-- Opening Marker --
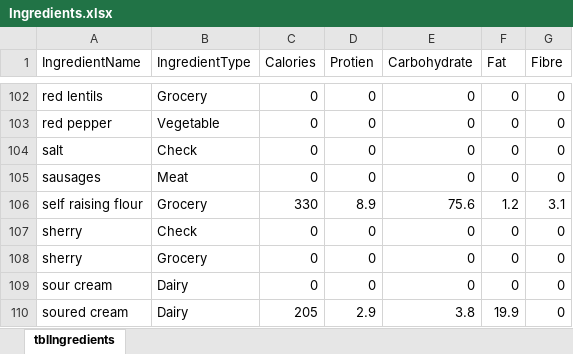
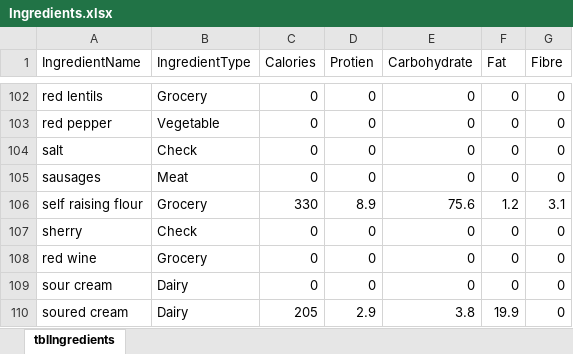
Before and after one commit to joejcollins/harmony-angel, an Excel workbook: ConsoleApp/Input/Ingredients.xlsx, sheet tblIngredients, drawn as a sheet; only a part is shown, gaps mark what is left out; values as stored, in another font and other column widths than the file's, no borders; the diff names each change by its address in the sheet, - before the commit and + after, or states it on an @@ line.

```diff
--- a/ConsoleApp/Input/Ingredients.xlsx (sheet tblIngredients)
+++ b/ConsoleApp/Input/Ingredients.xlsx (sheet tblIngredients)
-A108 (IngredientName): sherry
+A108 (IngredientName): red wine
```
Also changed, not shown: 3 other files.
-- Closing Marker --
> _EXERCISE INSTRUCTIONS_: Apart from its pictures, the data is to be repeated exactly.

> _THE ANSWER_:
Before and after one commit to joejcollins/harmony-angel, an Excel workbook: ConsoleApp/Input/Ingredients.xlsx, sheet tblIngredients, drawn as a sheet; only a part is shown, gaps mark what is left out; values as stored, in another font and other column widths than the file's, no borders; the diff names each change by its address in the sheet, - before the commit and + after, or states it on an @@ line.

```diff
--- a/ConsoleApp/Input/Ingredients.xlsx (sheet tblIngredients)
+++ b/ConsoleApp/Input/Ingredients.xlsx (sheet tblIngredients)
-A108 (IngredientName): sherry
+A108 (IngredientName): red wine
```
Also changed, not shown: 3 other files.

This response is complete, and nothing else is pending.